https://sewdifferent.co.uk/2-hour-top/ - here is a free pattern. Now I need more length so I could draw a line a couple of inches under the arms straight across and cut a piece of paper and add length where needed and then just tape on the paper.
To the cut line on each side….. You could also insert that fabric and yet another version you can make the back longer. So make your pattern what you want.
https://sewdifferent.co.uk/how-to-make-your-own-bias-binding/ and learn to make the bias trim.
http://www.awilson.co.uk/cherry-blossom-dress-without-a-pattern/ - good one to learn on.
http://thestitchingscientist.com/2015/05/how-to-make-a-simple-bag-in-5-minutes.html I plan to make this bag for gifts using fabric I have.
On to knitting...
http://tincanknits.com/pattern-SC-flaxlight.html - this is a great pattern for those who know how to knit.
This brings me to a project I am working on (pictured at the top). I have three binders so far. One is called "do it yourself." This will be recipes that are like an enchilada sauce recipe that I tried and liked a couple weeks ago. That will go in along with my taco seasoning mix and other things that I can do myself like BBQ sauce. So they are all together and I will save money making them myself.
Then I will make one binder that I will put the knitting swatches in that I learn.
The last binder I will do the same with sewing. In this blog post I have the bias binding site that I linked above, so I will make a swatch of that technique and put it in the binder for reference.

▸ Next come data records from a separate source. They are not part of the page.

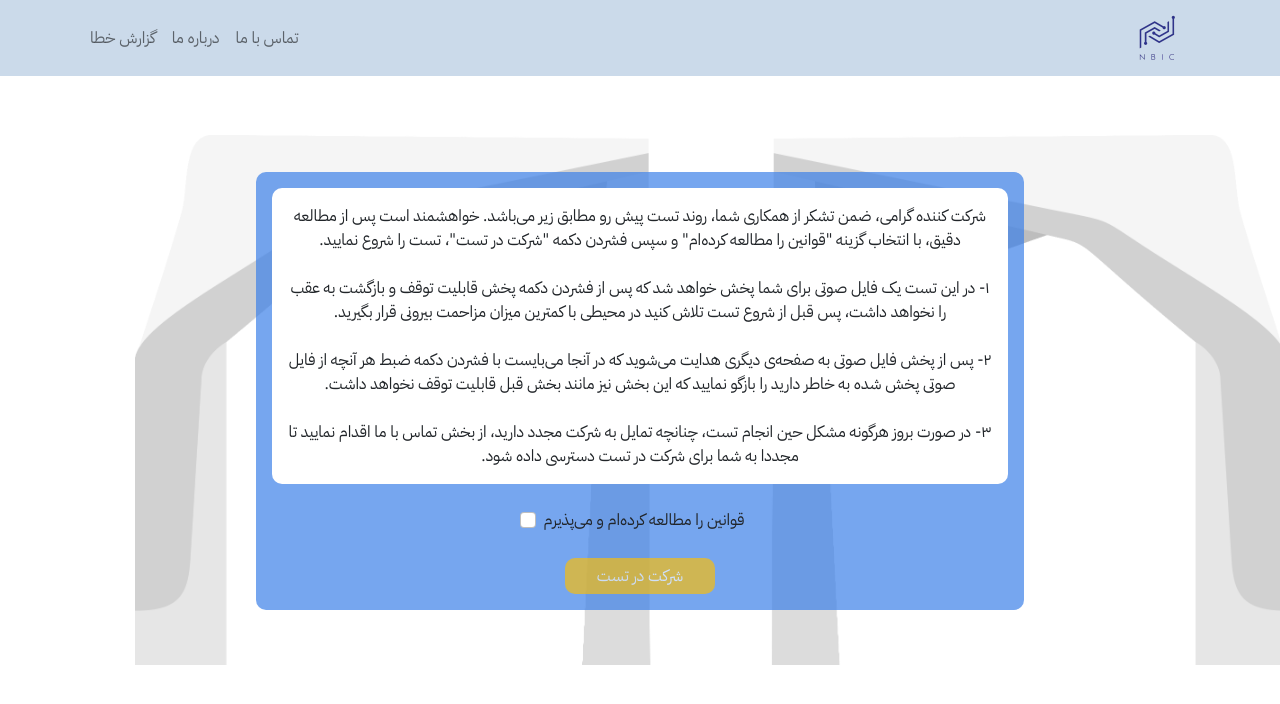
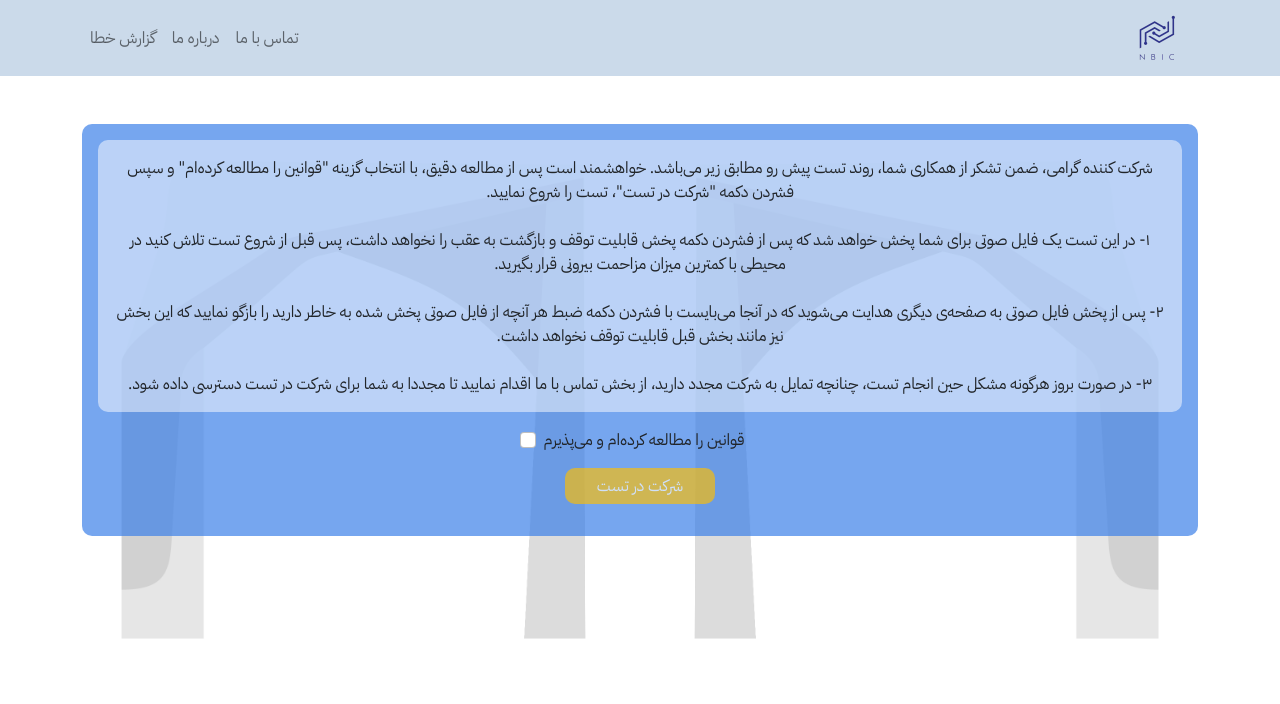
Before and after one commit to FatemehIzadi/NBIC-Project, a React (Create React App) app: page / in a window 1280 px wide. Shown: the top 704 px of the page. Built offline with nearby package versions, Linux system fonts and the light colour scheme; a web font is replaced by a local one.

Commit message:
small css fixes

```diff
--- a/src/App.css
+++ b/src/App.css
@@ -5,7 +5,9 @@
   height: 100vh;
   width:100%;
   background-image: url('./images/utgateT.png');
-  background-size: cover;
+  background-repeat:no-repeat;
+  background-size:contain;
+  background-position:center;
 }
 
 .App-logo {
--- a/src/instructionsPage/FormComponents.js
+++ b/src/instructionsPage/FormComponents.js
@@ -1,102 +1,12 @@
-// import React from "react";
-// import {Form, Button} from 'react-bootstrap';
-// import {BrowserRouter, Link, Routes , Route } from 'react-router-dom';
-// import { useState } from "react";
+import React from "react";
+import {Form, Button} from 'react-bootstrap';
+import {
+    // BrowserRouter,
+    Link
+    // , Routes , Route
+ } from 'react-router-dom';
 
 // import PlayVoice from "../playVoicePage/PlayVoice";
-
-// import './FormComponents.css';
-
-// export const ExampleComponent = () => {
-//     const [showElem, setShowElem] = useState(true)
-
-//     return (
-//       <div>
-//      { showElem && <h1>Hello</h1> }
-//      <Button onClick={() => {
-//         setShowElem(!showElem)
-//      }} />
-//      </div>
-//     )
-//  }
-
-// class FormComponents extends React.Component {
-
-//     constructor(props) {
-//         super(props);
-//         this.state = {
-
-//             disabled : true,
-//             showing :true,
-//             show : true
-//         };
-//       }
-
-//     state = {
-//     }
-
-//     handleCheck(event) {
-//         if(event.target.checked) {
-//             this.setState(
-//                 {
-//                     disabled : false
-//                 }
-//             );
-//         }
-//         else {
-//             this.setState(
-//                 {
-//                     disabled : true
-//                 }
-//             );
-//         }
-//     }
-
-//     render() {
-//         return(
-//         <div className='text-center'>
-//             <br/>
-//             <Form>
-//                 <Form.Check
-//                     inline
-//                     type="checkbox"
-//                     label= "قوانین را مطالعه کرده‌ام و می‌پذیرم"
-//                     onChange={(event) => this.handleCheck(event)}
-//                 />
-
-
-//                 <br/>
-//                 <br/>
-//            {/* <Link to="/playVoice"> */}
-//                 <Button className='start-button'
-//                 disabled={this.state.disabled}
-//                 // onClick={() => this.setState({ showing: !showing })}
-//                 >
-//                 شرکت در تست
-//                 </Button>
-//            {/* </Link> */}
-// {/*
-//         <Routes>
-//                <Route path='/playVoice' element={<PlayVoice />} />
-//         </Routes > */}
-//            </Form>
-//            <ExampleComponent />
-
-//       {/* <button onClick={() => this.setState({this.state.show : !this.state.show})}>
-//         salam
-//         { show ? <ExampleComponent /> : null }
-//       </button> */}
-//             </div>
-//     );
-//         }
-//     }
-// export default FormComponents;
-
-import React from "react";
-import {Form, Button} from 'react-bootstrap';
-import {BrowserRouter, Link, Routes , Route } from 'react-router-dom';
-
-import PlayVoice from "../playVoicePage/PlayVoice";
 
 import './FormComponents.css';
 
@@ -125,25 +35,24 @@ class FormComponents extends React.Component {
     }
     render() {
         return(
-        <div className='text-center'>
-            <br/>
+        <div className='form-button-checkbox text-center py-3'>
             <Form>
+                <div>
                 <Form.Check
+                className="mb-3"
                     inline
                     type="checkbox"
                     label= "قوانین را مطالعه کرده‌ام و می‌پذیرم"
                     onChange={(event) => this.handleCheck(event)}
                 />
-
-
-                <br/>
-                <br/>
+                </div>
+                   <div>
            <Link to="/playVoice">
                 <Button className='start-button' disabled = {this.state.disabled}> شرکت در تست </Button>
            </Link>
+           </div>
            </Form>
-
-            </div>
+           </div>
     );
         }
     }
--- a/src/instructionsPage/Instructions.css
+++ b/src/instructionsPage/Instructions.css
@@ -2,14 +2,13 @@
 
 
 .instructions-main{
-    /* padding-top: -2 em; */
     font-family: 'IBM Plex Sans Arabic', sans-serif;
 }
 
 .main-instructions-card{
     /* padding: 2em; */
-    margin:6rem auto;
-    width: 60%;
+    /* margin:2rem auto 40rem auto; */
+    /* width: 80%; */
     background-color: rgb(60, 128, 232, 70%) !important;
     border: none !important;
     border-radius: 10px !important;
--- a/src/instructionsPage/Instructions.js
+++ b/src/instructionsPage/Instructions.js
@@ -1,5 +1,5 @@
 import React from "react";
-import {Card} from 'react-bootstrap';
+import {Card, Container, Row, Col} from 'react-bootstrap';
 import InstructionsCard from "./InstructionsCard";
 
 import './Instructions.css';
@@ -9,17 +9,24 @@ class Instructions extends React.Component {
     render () {
 
     return (
-        <div className="instructions-main"
+        <div
+        // className='py-auto'
+        >
+        <Container>
+        <Row className="my-5 instructions-main"
         //   hidden
         //    = {this.props.hidden}
          >
-            <Card className="mb-3 main-instructions-card">
+             <Col>
+            <Card className="main-instructions-card">
                 <Card.Body>
                     <InstructionsCard/ >
                 </Card.Body>
             </Card>
-        </div>
-
+            </Col>
+        </Row>
+        </Container>
+</div>
     );
     }
 }
--- a/src/instructionsPage/InstructionsCard.css
+++ b/src/instructionsPage/InstructionsCard.css
@@ -1,5 +1,6 @@
 .inst-lines {
     border: none !important;
     border-radius: 10px !important;
-    text-align: right !important;
+    background-color: rgb(255, 255, 255, 50%) !important;
+    /* text-align: right !important; */
 }
--- a/src/instructionsPage/InstructionsCard.js
+++ b/src/instructionsPage/InstructionsCard.js
@@ -7,9 +7,9 @@ import './InstructionsCard.css';
 export default function InstructionsCard() {
     return (
         <div>
-        <Card className="inst-lines" dir="rtl">
+        <Card className="inst-lines">
         <Card.Body>
-        <Card.Text className='text-right'>
+        <Card.Text className='text-right' dir='rtl'>
        شرکت کننده گرامی، ضمن تشکر از همکاری شما، روند تست پیش رو مطابق زیر می‌باشد. خواهشمند است پس از مطالعه دقیق، با انتخاب گزینه "قوانین را مطالعه کرده‌ام" و سپس فشردن دکمه "شرکت در تست"، تست را شروع نمایید. <br/><br/>
 
         ۱- در این تست یک فایل صوتی برای شما پخش خواهد شد که پس از فشردن دکمه پخش قابلیت توقف و بازگشت به عقب را نخواهد داشت، پس قبل از شروع تست تلاش کنید در محیطی با کمترین میزان مزاحمت بیرونی قرار بگیرید.<br/><br/>
```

I know it sounds like busy work and yes, it kind of is, but I will be building three useful binders. You could add anything like crochet or whatever you are working on.
https://www.bing.com/videos/search?q=knitting+technique&view=detail&mid=5316AD7F0D1C4AE3D9CB5316AD7F0D1C4AE3D9CB&FORM=VIRE so do a little knitted swatch and put in the binder.
I feel that the time is now and not to put off until later to get things in and learned.
Keep putting in storage and supplies and learn skills to become more frugal. Make a binder on frugal ideas.